- Work task
Lines of the listing below that contain the string "frontend" are to be returned.

........

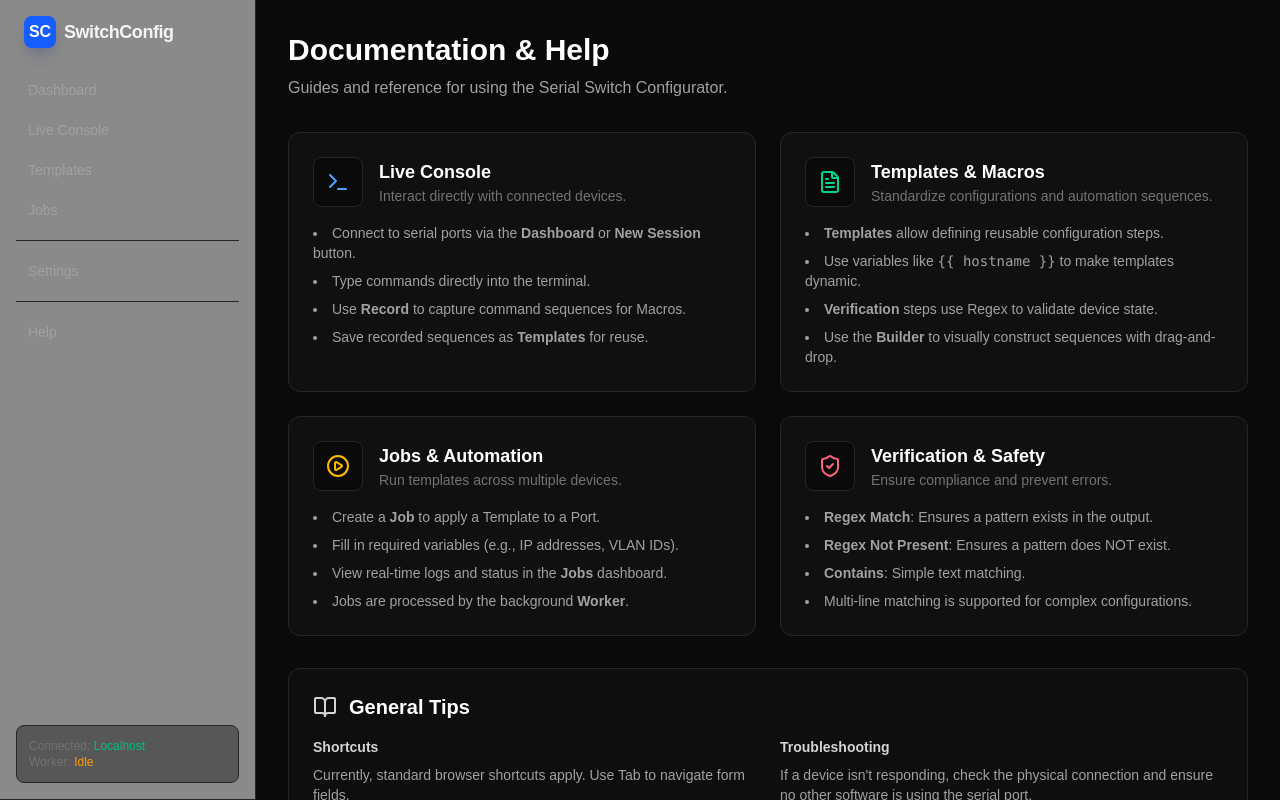
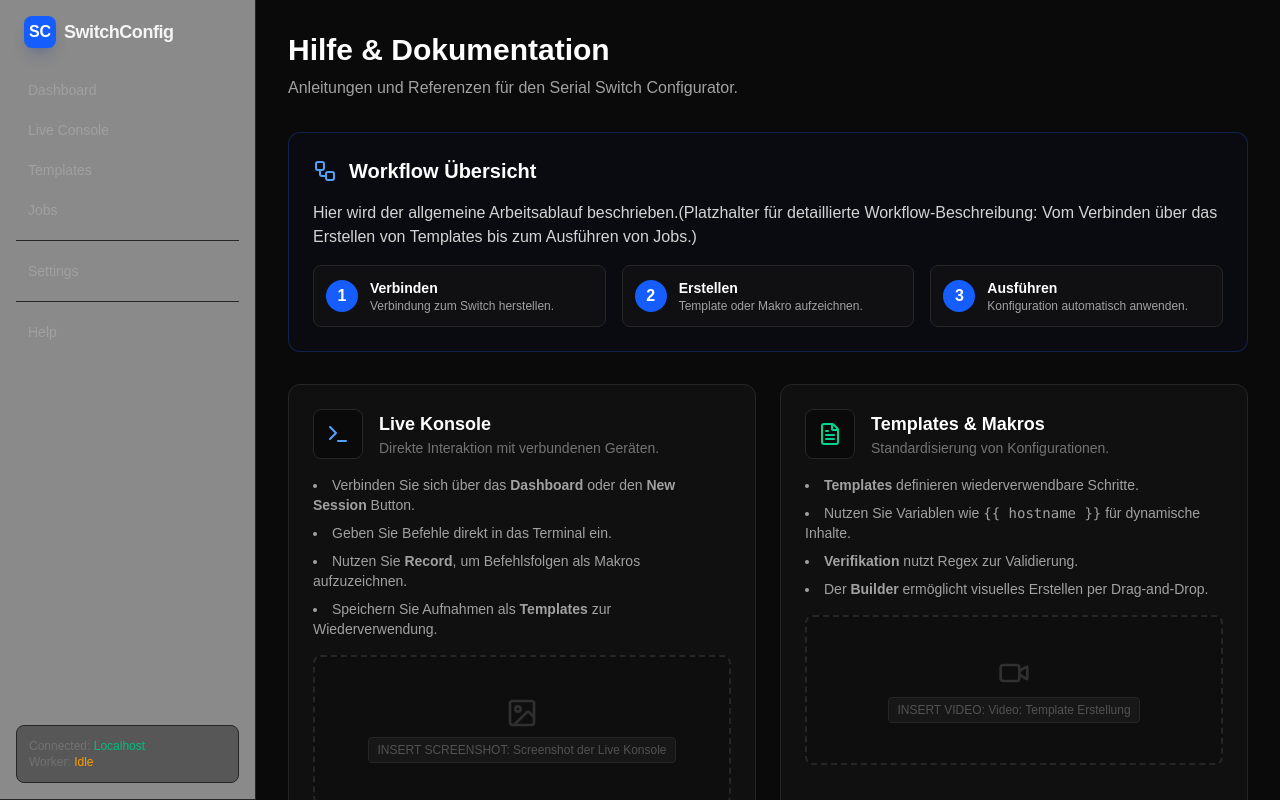
Before and after one commit to MarkusPolo/baseline-implementer, a Next.js app in the folder frontend/: page /help in a window 1280 px wide. Built offline with nearby package versions, Linux system fonts and the light colour scheme.

Commit message:
Template Deletion 405 Fix, Help Page German

```diff
--- a/frontend/src/app/help/page.tsx
+++ b/frontend/src/app/help/page.tsx
@@ -4,70 +4,95 @@ import {
     Terminal,
     FileText,
     PlayCircle,
-    Settings,
     ShieldCheck,
-    Cpu,
-    BookOpen
+    BookOpen,
+    Image as ImageIcon,
+    Video,
+    Workflow
 } from 'lucide-react';
 
 export default function HelpPage() {
     return (
         <div className="space-y-8 pb-10">
             <div>
-                <h1 className="text-3xl font-bold text-white mb-2">Documentation & Help</h1>
-                <p className="text-neutral-400">Guides and reference for using the Serial Switch Configurator.</p>
+                <h1 className="text-3xl font-bold text-white mb-2">Hilfe & Dokumentation</h1>
+                <p className="text-neutral-400">Anleitungen und Referenzen für den Serial Switch Configurator.</p>
+            </div>
+
+            {/* Workflow Section */}
+            <div className="rounded-xl border border-blue-900/50 bg-blue-950/10 p-6">
+                <div className="flex items-center gap-3 mb-4">
+                    <Workflow className="h-6 w-6 text-blue-400" />
+                    <h2 className="text-xl font-bold text-white">Workflow Übersicht</h2>
+                </div>
+                <div className="prose prose-invert max-w-none">
+                    <p className="text-neutral-300">
+                        Hier wird der allgemeine Arbeitsablauf beschrieben.
+                        {/* TODO: Detaillierte Workflow-Beschreibung hier einfügen */}
+                        (Platzhalter für detaillierte Workflow-Beschreibung: Vom Verbinden über das Erstellen von Templates bis zum Ausführen von Jobs.)
+                    </p>
+                    <div className="mt-4 grid grid-cols-1 md:grid-cols-3 gap-4">
+                        {/* Placeholder Steps */}
+                        <WorkflowStep number="1" title="Verbinden" description="Verbindung zum Switch herstellen." />
+                        <WorkflowStep number="2" title="Erstellen" description="Template oder Makro aufzeichnen." />
+                        <WorkflowStep number="3" title="Ausführen" description="Konfiguration automatisch anwenden." />
+                    </div>
+                </div>
             </div>
 
             <div className="grid gap-6 md:grid-cols-2">
                 <Section
                     icon={<Terminal className="h-6 w-6 text-blue-400" />}
-                    title="Live Console"
-                    description="Interact directly with connected devices."
+                    title="Live Konsole"
+                    description="Direkte Interaktion mit verbundenen Geräten."
                 >
                     <ul className="list-disc list-inside space-y-2 text-sm text-neutral-400 mt-4">
-                        <li>Connect to serial ports via the <strong>Dashboard</strong> or <strong>New Session</strong> button.</li>
-                        <li>Type commands directly into the terminal.</li>
-                        <li>Use <strong>Record</strong> to capture command sequences for Macros.</li>
-                        <li>Save recorded sequences as <strong>Templates</strong> for reuse.</li>
+                        <li>Verbinden Sie sich über das <strong>Dashboard</strong> oder den <strong>New Session</strong> Button.</li>
+                        <li>Geben Sie Befehle direkt in das Terminal ein.</li>
+                        <li>Nutzen Sie <strong>Record</strong>, um Befehlsfolgen als Makros aufzuzeichnen.</li>
+                        <li>Speichern Sie Aufnahmen als <strong>Templates</strong> zur Wiederverwendung.</li>
                     </ul>
+                    {/* Placeholder for Media */}
+                    <MediaPlaceholder type="screenshot" label="Screenshot der Live Konsole" />
                 </Section>
 
                 <Section
                     icon={<FileText className="h-6 w-6 text-emerald-400" />}
-                    title="Templates & Macros"
-                    description="Standardize configurations and automation sequences."
+                    title="Templates & Makros"
+                    description="Standardisierung von Konfigurationen."
                 >
                     <ul className="list-disc list-inside space-y-2 text-sm text-neutral-400 mt-4">
-                        <li><strong>Templates</strong> allow defining reusable configuration steps.</li>
-                        <li>Use variables like <code>{`{{ hostname }}`}</code> to make templates dynamic.</li>
-                        <li><strong>Verification</strong> steps use Regex to validate device state.</li>
-                        <li>Use the <strong>Builder</strong> to visually construct sequences with drag-and-drop.</li>
+                        <li><strong>Templates</strong> definieren wiederverwendbare Schritte.</li>
+                        <li>Nutzen Sie Variablen wie <code>{`{{ hostname }}`}</code> für dynamische Inhalte.</li>
+                        <li><strong>Verifikation</strong> nutzt Regex zur Validierung.</li>
+                        <li>Der <strong>Builder</strong> ermöglicht visuelles Erstellen per Drag-and-Drop.</li>
                     </ul>
+                    {/* Placeholder for Media */}
+                    <MediaPlaceholder type="video" label="Video: Template Erstellung" />
                 </Section>
 
                 <Section
                     icon={<PlayCircle className="h-6 w-6 text-amber-400" />}
-                    title="Jobs & Automation"
-                    description="Run templates across multiple devices."
+                    title="Jobs & Automatisierung"
+                    description="Templates auf mehrere Geräte anwenden."
                 >
                     <ul className="list-disc list-inside space-y-2 text-sm text-neutral-400 mt-4">
-                        <li>Create a <strong>Job</strong> to apply a Template to a Port.</li>
-                        <li>Fill in required variables (e.g., IP addresses, VLAN IDs).</li>
-                        <li>View real-time logs and status in the <strong>Jobs</strong> dashboard.</li>
-                        <li>Jobs are processed by the background <strong>Worker</strong>.</li>
+                        <li>Erstellen Sie einen <strong>Job</strong>, um ein Template auf einen Port anzuwenden.</li>
+                        <li>Füllen Sie benötigte Variablen (z.B. IP, VLAN) aus.</li>
+                        <li>Verfolgen Sie Logs und Status im <strong>Jobs</strong> Dashboard.</li>
                     </ul>
+                    <MediaPlaceholder type="screenshot" label="Screenshot der Job-Übersicht" />
                 </Section>
 
                 <Section
                     icon={<ShieldCheck className="h-6 w-6 text-rose-400" />}
-                    title="Verification & Safety"
-                    description="Ensure compliance and prevent errors."
+                    title="Verifikation & Sicherheit"
+                    description="Fehlervermeidung und Compliance."
                 >
                     <ul className="list-disc list-inside space-y-2 text-sm text-neutral-400 mt-4">
-                        <li><strong>Regex Match</strong>: Ensures a pattern exists in the output.</li>
-                        <li><strong>Regex Not Present</strong>: Ensures a pattern does NOT exist.</li>
-                        <li><strong>Contains</strong>: Simple text matching.</li>
-                        <li>Multi-line matching is supported for complex configurations.</li>
+                        <li><strong>Regex Match</strong>: Prüft, ob ein Muster existiert.</li>
+                        <li><strong>Regex Not Present</strong>: Prüft, ob ein Muster NICHT existiert.</li>
+                        <li><strong>Contains</strong>: Einfache Textsuche.</li>
                     </ul>
                 </Section>
             </div>
@@ -75,16 +100,16 @@ export default function HelpPage() {
             <div className="rounded-xl border border-neutral-800 bg-neutral-900/30 p-6 mt-8">
                 <div className="flex items-center gap-3 mb-4">
                     <BookOpen className="h-6 w-6 text-neutral-300" />
-                    <h2 className="text-xl font-semibold text-white">General Tips</h2>
+                    <h2 className="text-xl font-semibold text-white">Allgemeine Tipps</h2>
                 </div>
                 <div className="grid md:grid-cols-2 gap-6 text-sm text-neutral-400">
                     <div>
                         <h3 className="font-bold text-neutral-300 mb-2">Shortcuts</h3>
-                        <p>Currently, standard browser shortcuts apply. Use Tab to navigate form fields.</p>
+                        <p>Aktuell gelten die Standard-Browser-Shortcuts. Nutzen Sie Tab zur Navigation.</p>
                     </div>
                     <div>
-                        <h3 className="font-bold text-neutral-300 mb-2">Troubleshooting</h3>
-                        <p>If a device isn't responding, check the physical connection and ensure no other software is using the serial port.</p>
+                        <h3 className="font-bold text-neutral-300 mb-2">Fehlerbehebung</h3>
+                        <p>Falls ein Gerät nicht antwortet, prüfen Sie die physische Verbindung.</p>
                     </div>
                 </div>
             </div>
@@ -108,3 +133,28 @@ function Section({ icon, title, description, children }: { icon: React.ReactNode
         </div>
     );
 }
+
+function WorkflowStep({ number, title, description }: { number: string, title: string, description: string }) {
+    return (
+        <div className="flex items-center gap-3 bg-neutral-900/50 p-3 rounded-lg border border-neutral-800">
+            <div className="flex items-center justify-center w-8 h-8 rounded-full bg-blue-600 font-bold text-white shrink-0">
+                {number}
+            </div>
+            <div>
+                <div className="font-bold text-white text-sm">{title}</div>
+                <div className="text-xs text-neutral-400">{description}</div>
+            </div>
+        </div>
+    )
+}
+
+function MediaPlaceholder({ type, label }: { type: 'video' | 'screenshot', label: string }) {
+    return (
+        <div className="mt-4 border-2 border-dashed border-neutral-800 rounded-lg p-6 flex flex-col items-center justify-center text-neutral-600 bg-neutral-950/30 min-h-[150px]">
+            {type === 'video' ? <Video className="h-8 w-8 mb-2 opacity-50" /> : <ImageIcon className="h-8 w-8 mb-2 opacity-50" />}
+            <span className="text-xs font-mono bg-neutral-900 px-2 py-1 rounded border border-neutral-800">
+                INSERT {type.toUpperCase()}: {label}
+            </span>
+        </div>
+    );
+}
```
Also changed, not shown: 2 other files (tests, documents, lock files or other folders).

........

- Solution to this problem
Before and after one commit to MarkusPolo/baseline-implementer, a Next.js app in the folder frontend/: page /help in a window 1280 px wide. Built offline with nearby package versions, Linux system fonts and the light colour scheme.
--- a/frontend/src/app/help/page.tsx
+++ b/frontend/src/app/help/page.tsx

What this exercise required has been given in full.